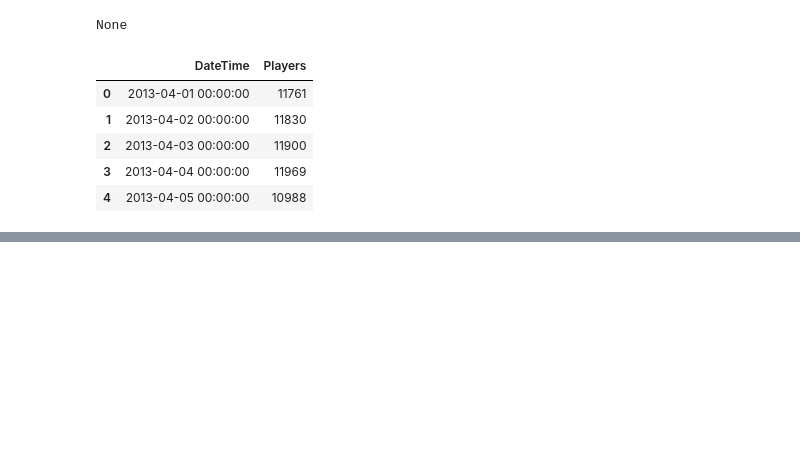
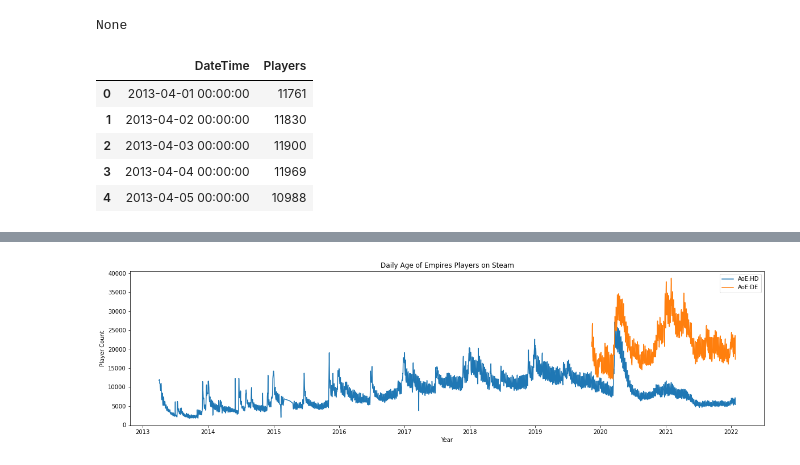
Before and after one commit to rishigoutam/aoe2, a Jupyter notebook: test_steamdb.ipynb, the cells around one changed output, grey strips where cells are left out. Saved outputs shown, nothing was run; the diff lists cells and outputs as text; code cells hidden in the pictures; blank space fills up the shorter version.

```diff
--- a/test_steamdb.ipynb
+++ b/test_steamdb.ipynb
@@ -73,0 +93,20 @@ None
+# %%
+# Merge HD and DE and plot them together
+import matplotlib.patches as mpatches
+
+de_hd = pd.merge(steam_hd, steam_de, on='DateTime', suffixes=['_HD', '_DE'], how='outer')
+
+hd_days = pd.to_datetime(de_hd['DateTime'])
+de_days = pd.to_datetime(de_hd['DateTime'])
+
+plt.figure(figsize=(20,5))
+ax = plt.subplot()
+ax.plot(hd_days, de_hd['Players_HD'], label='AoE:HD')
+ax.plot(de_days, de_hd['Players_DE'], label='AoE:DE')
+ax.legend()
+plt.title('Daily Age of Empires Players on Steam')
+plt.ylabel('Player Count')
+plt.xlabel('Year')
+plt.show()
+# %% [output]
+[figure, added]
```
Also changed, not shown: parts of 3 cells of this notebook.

====

* Task requirements
Return each of the lines exactly as they appear above, with no images.

* Task response
Before and after one commit to rishigoutam/aoe2, a Jupyter notebook: test_steamdb.ipynb, the cells around one changed output, grey strips where cells are left out. Saved outputs shown, nothing was run; the diff lists cells and outputs as text; code cells hidden in the pictures; blank space fills up the shorter version.

```diff
--- a/test_steamdb.ipynb
+++ b/test_steamdb.ipynb
@@ -73,0 +93,20 @@ None
+# %%
+# Merge HD and DE and plot them together
+import matplotlib.patches as mpatches
+
+de_hd = pd.merge(steam_hd, steam_de, on='DateTime', suffixes=['_HD', '_DE'], how='outer')
+
+hd_days = pd.to_datetime(de_hd['DateTime'])
+de_days = pd.to_datetime(de_hd['DateTime'])
+
+plt.figure(figsize=(20,5))
+ax = plt.subplot()
+ax.plot(hd_days, de_hd['Players_HD'], label='AoE:HD')
+ax.plot(de_days, de_hd['Players_DE'], label='AoE:DE')
+ax.legend()
+plt.title('Daily Age of Empires Players on Steam')
+plt.ylabel('Player Count')
+plt.xlabel('Year')
+plt.show()
+# %% [output]
+[figure, added]
```
Also changed, not shown: parts of 3 cells of this notebook.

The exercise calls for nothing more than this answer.